Father's Day is quickly approaching. It's a day to acknowledge fathers who enrich our lives every day, fathers who have passed on, and everyone in between. If you are looking for thoughtful gift ideas, consider these three books that inspire us to think diversely about business and life. 

​1. Bittersweet: How Sorrow and Longing Make Us Whole

Susan Cain is the writer of Quiet, which stayed on The New York Times bestseller list for seven years. Quiet transformed the way the world sees introverts and how introverts see themselves. (Her TED Talk on the subject was an "all-time favorite" of Bill Gates's, and has more than 30 million views.)

Now she's back with another No. 1 New York Times bestseller, Bittersweet, that couldn't be timelier. Like so many of us, Cain lost a loved one to Covid-19, her father. On a holiday dedicated to celebrating fathers, it can feel like there is no room for those who are grieving. Cain challenges this narrative by simultaneously acknowledging the pain of loss, and fondly remembering the positive experiences she had with her father. She empowers others to do the same.

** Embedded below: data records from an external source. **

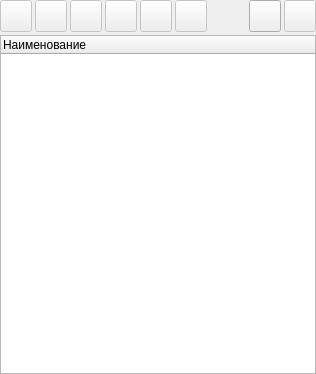
Before: the Qt Designer form fluffy-dollop/ctrwidgets/components/layersmanager/layersmanagerform.ui in autocomp/fluffy-dollop, drawn with Qt 5.
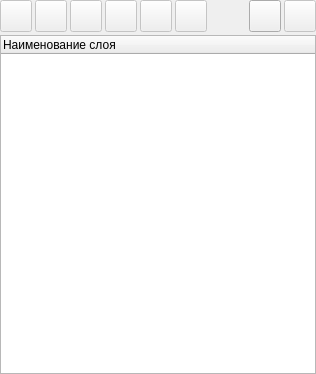
After: the same form once the commit is applied.

```diff
--- a/fluffy-dollop/ctrwidgets/components/layersmanager/layersmanagerform.ui
+++ b/fluffy-dollop/ctrwidgets/components/layersmanager/layersmanagerform.ui
@@ -253,7 +253,7 @@
      </property>
      <column>
       <property name="text">
-       <string>Наименование</string>
+       <string>Наименование слоя</string>
       </property>
      </column>
     </widget>
```
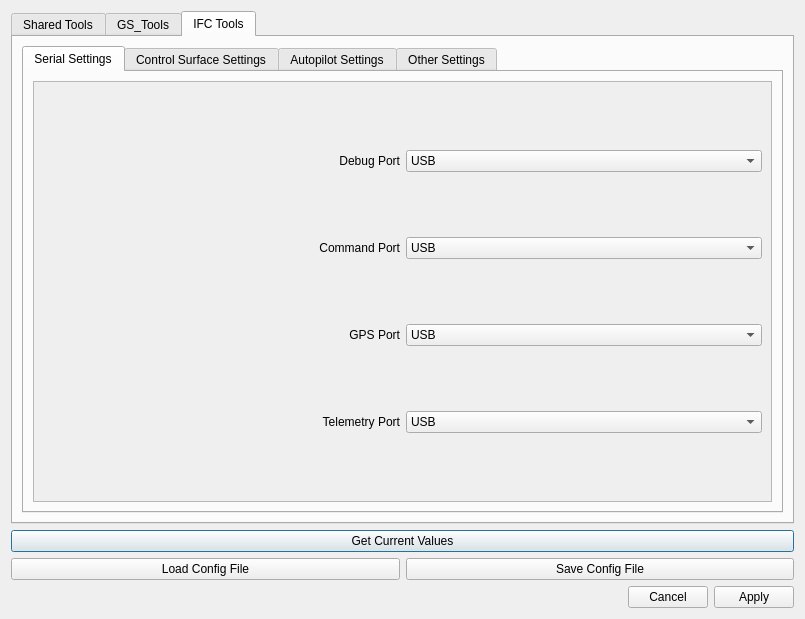
Old version of the form extras/ArdUAV_Config/config.ui in the repository Tubbz-alt/ArdUAV.
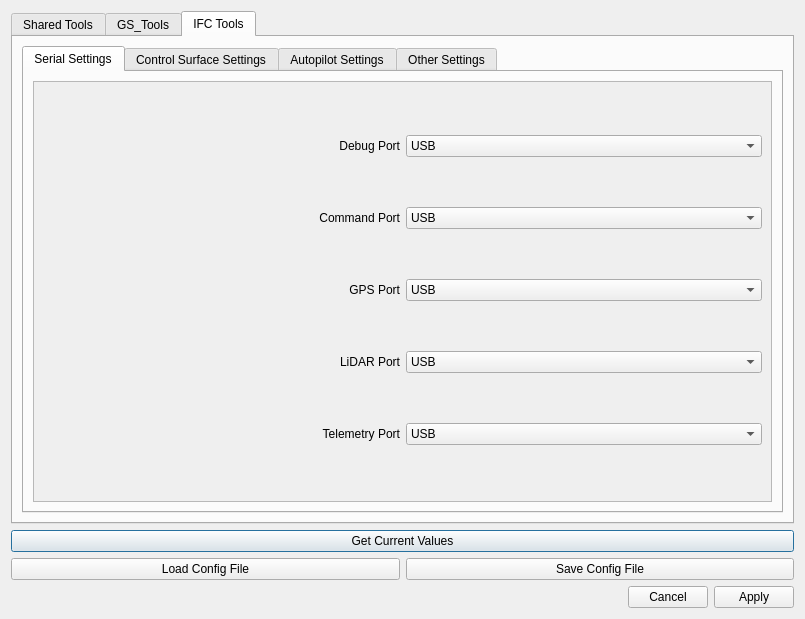
New version of the form. The open tabs and pages were chosen to show the change. Icons and pictures are not drawn.

The edit to the form file:
```diff
--- a/extras/ArdUAV_Config/config.ui
+++ b/extras/ArdUAV_Config/config.ui
@@ -1820,8 +1820,8 @@
                 <height>422</height>
                </rect>
               </property>
-              <layout class="QGridLayout" name="gridLayout_27">
-               <item row="0" column="0">
+              <layout class="QVBoxLayout" name="verticalLayout_2">
+               <item>
                 <layout class="QHBoxLayout" name="horizontalLayout_64">
                  <item>
                   <widget class="QLabel" name="label_64">
@@ -1869,7 +1869,7 @@
                  </item>
                 </layout>
                </item>
-               <item row="1" column="0">
+               <item>
                 <layout class="QHBoxLayout" name="horizontalLayout_65">
                  <item>
                   <widget class="QLabel" name="label_65">
@@ -1917,7 +1917,7 @@
                  </item>
                 </layout>
                </item>
-               <item row="2" column="0">
+               <item>
                 <layout class="QHBoxLayout" name="horizontalLayout_67">
                  <item>
                   <widget class="QLabel" name="label_67">
@@ -1965,7 +1965,55 @@
                  </item>
                 </layout>
                </item>
-               <item row="3" column="0">
+               <item>
+                <layout class="QHBoxLayout" name="horizontalLayout_68">
+                 <item>
+                  <widget class="QLabel" name="label_68">
+                   <property name="text">
+                    <string>LiDAR Port</string>
+                   </property>
+                   <property name="alignment">
+                    <set>Qt::AlignRight|Qt::AlignTrailing|Qt::AlignVCenter</set>
+                   </property>
+                  </widget>
+                 </item>
+                 <item>
+                  <widget class="QComboBox" name="IFCLiDARPort">
+                   <item>
+                    <property name="text">
+                     <string>USB</string>
+                    </property>
+                   </item>
+                   <item>
+                    <property name="text">
+                     <string>Serial1</string>
+                    </property>
+                   </item>
+                   <item>
+                    <property name="text">
+                     <string>Serial2</string>
+                    </property>
+                   </item>
+                   <item>
+                    <property name="text">
+                     <string>Serial3</string>
+                    </property>
+                   </item>
+                   <item>
+                    <property name="text">
+                     <string>Serial4</string>
+                    </property>
+                   </item>
+                   <item>
+                    <property name="text">
+                     <string>Serial5</string>
+                    </property>
+                   </item>
+                  </widget>
+                 </item>
+                </layout>
+               </item>
+               <item>
                 <layout class="QHBoxLayout" name="horizontalLayout_66">
                  <item>
                   <widget class="QLabel" name="label_66">
```
Left out of the diff: 248 changed lines with no effect on the pictures.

Cain says, "I see now that my father spent a good portion of his life gathering the shards of the Kabbalah's broken vessel. Like all of us, he was far from perfect. But he was constantly doing beautiful things, just for the sake of them. He loved orchids, so he built a greenhouse full of them in the basement. He loved the sound of French, so he learned to speak it fluently, though he rarely had time to visit France. He loved organic chemistry, so he spent his Sundays reading 'orgo' textbooks. He showed me, by example, that if you want to live a quiet life, you should just live a quiet life; that if you're a humble person who has no use for the spotlight, to just be a humble person who has no use for the spotlight. No big deal."

2. The Power of One More: The Ultimate Guide to Happiness and Success.

Ed Mylett--peak performance expert, bestselling author, and top podcast host--shares that The Power of One More was inspired by his father. His father struggled with alcoholism, but he turned his life around with his "one more day" approach to recovery and passion for helping others. It helped shape a life of success and fulfillment for Ed, who shows readers why it's never too late for the one mores of life.

Helping shape habits, goals, and relationships one step at a time, Ed details such tactics as slowing down time to spot new opportunities (living in your Matrix); tapping your reticular activating system (RAS), and applying quantum science, energy, and faith to find deeper purpose. 

According to Ed, "My father faced the biggest final 'One More' of his life: an ultimatum from my mother. 'Either you get sober or lose your family. You won't get another chance,' she told him. He promised to get sober, but I had heard this before, and I wanted desperately to believe him. So, I asked him, 'How is this time going to be any different?' With tears in his eyes, he said, 'I have one more chance, Eddie.' Having tried getting sober many times before, he took those words to heart," Ed notes.

"From that moment forward, I've found that linking huge emotional reasons to what you want to accomplish is the key to why you must be willing to go through the difficult struggles associated with change. Those reasons to change must be far more significant than the obstacles you face, so that those challenges are dwarfed by comparison. If you show me somebody with big enough reasons to change, I'll show you somebody capable of making that change in their life."

3. Build: An Unorthodox Guide to Making Things Worth Making

The perfect gift for the tech-obsessed dad in your life is Build, by Tony Fadell. Tony Fadell started his 30-year Silicon Valley career at General Magic, the most influential startup nobody has ever heard of, then went on to become the inventor of the iPod, co-inventor of the iPhone, and creator of the Nest Learning Thermostat. The book tells the stories -- the good, the bad, and the ugly -- behind the creation of the iPhone, iPod, and Nest, including some not-so-successful products along the way. Fadell shares personal accounts, practical advice, and fascinating insights into some of the most influential products of recent decades. He also recounts stories about his mentors, Steve Jobs and Bill Campbell.

Fadell also shares the importance of mentorship as a father figure, exploring the impact his grandfather had on his life and his career. He writes, "When I was a kid I spent a lot of time with my grandfather building stuff--birdhouses, soap box derby cars. We'd fix up lawn mowers and bikes or work on extensions to the house. ... My grandfather showed me what it meant to be a mentor. A real mentor. Everyone needs that light sometimes."